*HOW TO COMPLETE THIS TASK*. Whenever a line below includes "styles", add it to the tally, then give the total and nothing more.

Source data:

━━━━━━━━━━

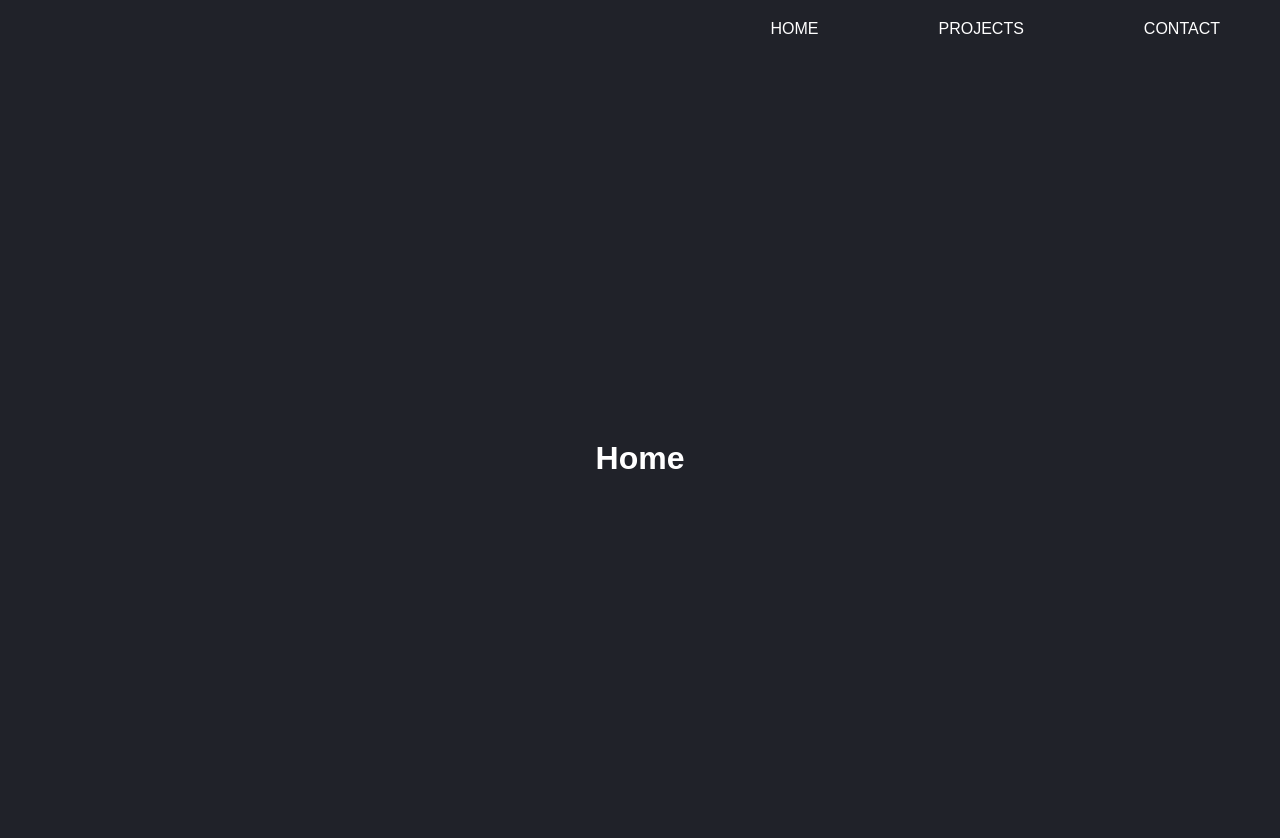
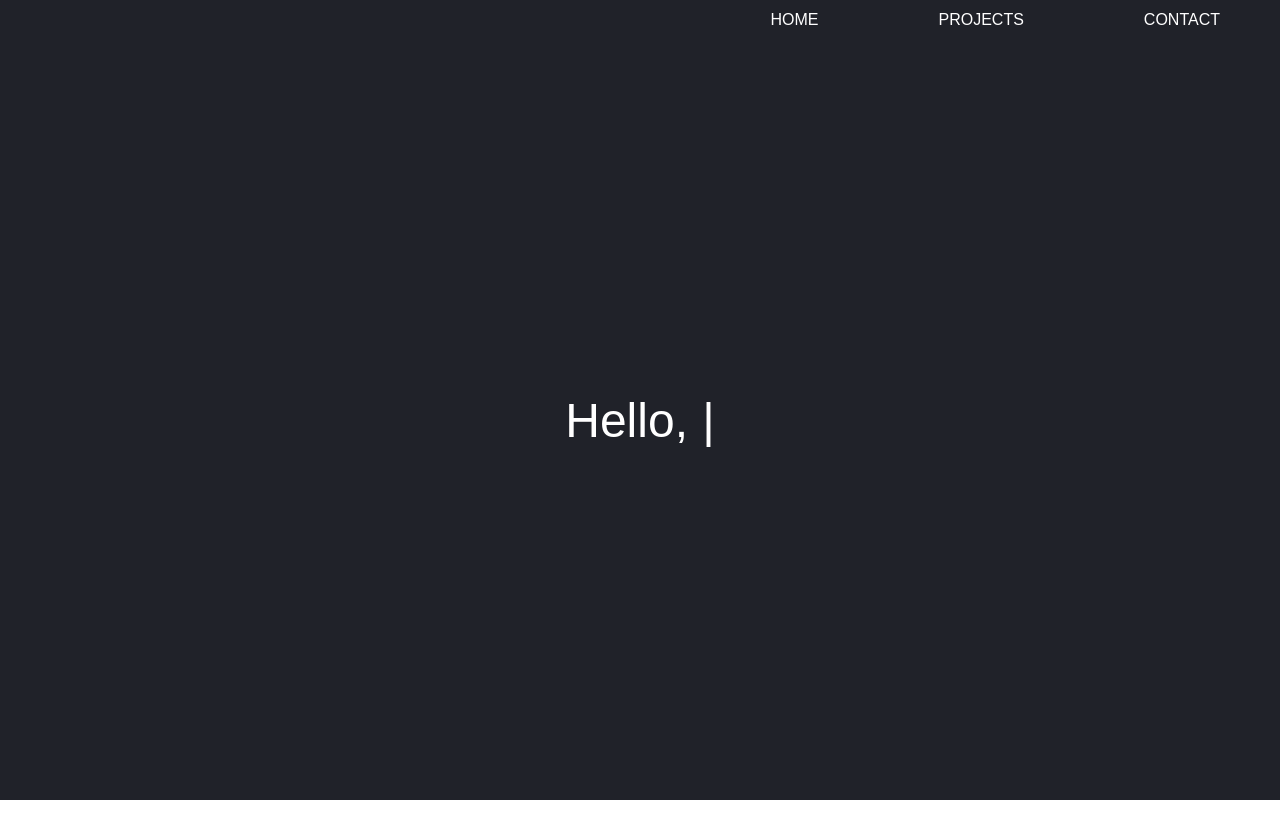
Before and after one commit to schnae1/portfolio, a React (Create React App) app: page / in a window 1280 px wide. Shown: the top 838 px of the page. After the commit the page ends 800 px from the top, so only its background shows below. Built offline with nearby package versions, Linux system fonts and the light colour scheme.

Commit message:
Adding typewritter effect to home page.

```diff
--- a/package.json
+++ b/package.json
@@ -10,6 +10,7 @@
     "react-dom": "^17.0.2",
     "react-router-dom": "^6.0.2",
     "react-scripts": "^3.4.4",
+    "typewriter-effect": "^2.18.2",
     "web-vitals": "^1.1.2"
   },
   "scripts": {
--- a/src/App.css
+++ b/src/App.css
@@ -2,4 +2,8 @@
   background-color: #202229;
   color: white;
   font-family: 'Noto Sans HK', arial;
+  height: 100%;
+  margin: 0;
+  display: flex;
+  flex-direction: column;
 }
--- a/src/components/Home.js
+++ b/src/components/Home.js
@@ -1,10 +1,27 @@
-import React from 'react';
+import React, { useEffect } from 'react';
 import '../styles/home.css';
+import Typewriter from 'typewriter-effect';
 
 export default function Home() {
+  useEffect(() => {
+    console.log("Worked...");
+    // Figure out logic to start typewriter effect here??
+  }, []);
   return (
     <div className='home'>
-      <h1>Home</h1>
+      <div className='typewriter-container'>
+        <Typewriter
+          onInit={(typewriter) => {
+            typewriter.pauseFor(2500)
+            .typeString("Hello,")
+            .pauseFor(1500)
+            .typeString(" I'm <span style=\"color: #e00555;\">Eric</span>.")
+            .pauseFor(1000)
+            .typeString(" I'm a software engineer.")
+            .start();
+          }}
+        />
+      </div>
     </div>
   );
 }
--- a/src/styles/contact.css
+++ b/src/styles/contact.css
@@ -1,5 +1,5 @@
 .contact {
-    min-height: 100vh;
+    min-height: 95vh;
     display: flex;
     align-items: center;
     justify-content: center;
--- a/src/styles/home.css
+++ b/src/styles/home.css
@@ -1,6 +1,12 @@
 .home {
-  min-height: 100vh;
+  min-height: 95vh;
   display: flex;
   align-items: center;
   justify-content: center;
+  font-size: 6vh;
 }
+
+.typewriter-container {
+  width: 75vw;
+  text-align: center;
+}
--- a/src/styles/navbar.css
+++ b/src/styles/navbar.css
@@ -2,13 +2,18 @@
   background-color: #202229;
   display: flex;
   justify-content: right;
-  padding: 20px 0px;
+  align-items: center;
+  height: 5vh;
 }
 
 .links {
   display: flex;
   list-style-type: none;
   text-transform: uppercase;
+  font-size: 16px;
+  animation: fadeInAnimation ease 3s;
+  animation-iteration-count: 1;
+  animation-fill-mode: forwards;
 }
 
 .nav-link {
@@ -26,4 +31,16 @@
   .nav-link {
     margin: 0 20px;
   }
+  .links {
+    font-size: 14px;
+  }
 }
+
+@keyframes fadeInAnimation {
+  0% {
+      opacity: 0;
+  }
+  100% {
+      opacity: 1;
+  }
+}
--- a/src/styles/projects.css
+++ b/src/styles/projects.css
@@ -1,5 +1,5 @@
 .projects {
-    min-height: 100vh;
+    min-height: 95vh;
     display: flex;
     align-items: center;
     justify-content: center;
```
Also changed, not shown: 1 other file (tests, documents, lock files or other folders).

━━━━━━━━━━

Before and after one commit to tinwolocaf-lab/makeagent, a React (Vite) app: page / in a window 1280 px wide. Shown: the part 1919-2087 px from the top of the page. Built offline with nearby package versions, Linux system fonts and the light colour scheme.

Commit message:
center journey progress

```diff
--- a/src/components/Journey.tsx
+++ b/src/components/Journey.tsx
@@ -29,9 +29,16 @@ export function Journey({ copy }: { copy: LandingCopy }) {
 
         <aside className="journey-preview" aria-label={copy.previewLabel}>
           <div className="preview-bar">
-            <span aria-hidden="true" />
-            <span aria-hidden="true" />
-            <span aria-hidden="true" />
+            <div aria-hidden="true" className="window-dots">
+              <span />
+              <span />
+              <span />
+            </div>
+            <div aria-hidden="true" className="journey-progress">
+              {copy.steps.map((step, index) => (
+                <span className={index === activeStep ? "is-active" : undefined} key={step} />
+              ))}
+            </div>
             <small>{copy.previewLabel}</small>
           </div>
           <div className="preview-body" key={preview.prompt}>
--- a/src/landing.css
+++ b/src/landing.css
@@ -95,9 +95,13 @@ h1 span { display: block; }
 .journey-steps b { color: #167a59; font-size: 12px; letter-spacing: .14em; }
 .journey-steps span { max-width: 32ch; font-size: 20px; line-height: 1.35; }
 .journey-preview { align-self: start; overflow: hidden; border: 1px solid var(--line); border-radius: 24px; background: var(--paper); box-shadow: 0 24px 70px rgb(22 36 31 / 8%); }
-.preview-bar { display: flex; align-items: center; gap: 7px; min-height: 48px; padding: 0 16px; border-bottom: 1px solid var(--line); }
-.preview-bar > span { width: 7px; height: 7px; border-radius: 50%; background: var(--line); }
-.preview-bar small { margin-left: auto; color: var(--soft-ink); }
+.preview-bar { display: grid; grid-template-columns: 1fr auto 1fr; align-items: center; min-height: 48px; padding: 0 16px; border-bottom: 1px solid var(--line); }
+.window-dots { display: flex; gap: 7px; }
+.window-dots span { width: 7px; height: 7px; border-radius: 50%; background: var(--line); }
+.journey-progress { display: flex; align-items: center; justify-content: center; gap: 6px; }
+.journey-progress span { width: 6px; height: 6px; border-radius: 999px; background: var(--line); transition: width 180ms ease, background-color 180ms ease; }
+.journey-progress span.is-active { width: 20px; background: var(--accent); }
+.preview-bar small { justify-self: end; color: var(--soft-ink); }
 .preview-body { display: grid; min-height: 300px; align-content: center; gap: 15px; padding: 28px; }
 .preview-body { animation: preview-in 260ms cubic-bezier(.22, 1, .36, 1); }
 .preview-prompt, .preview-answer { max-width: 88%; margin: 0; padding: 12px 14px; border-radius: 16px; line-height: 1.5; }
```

━━━━━━━━━━

*ANSWER BOX*. 9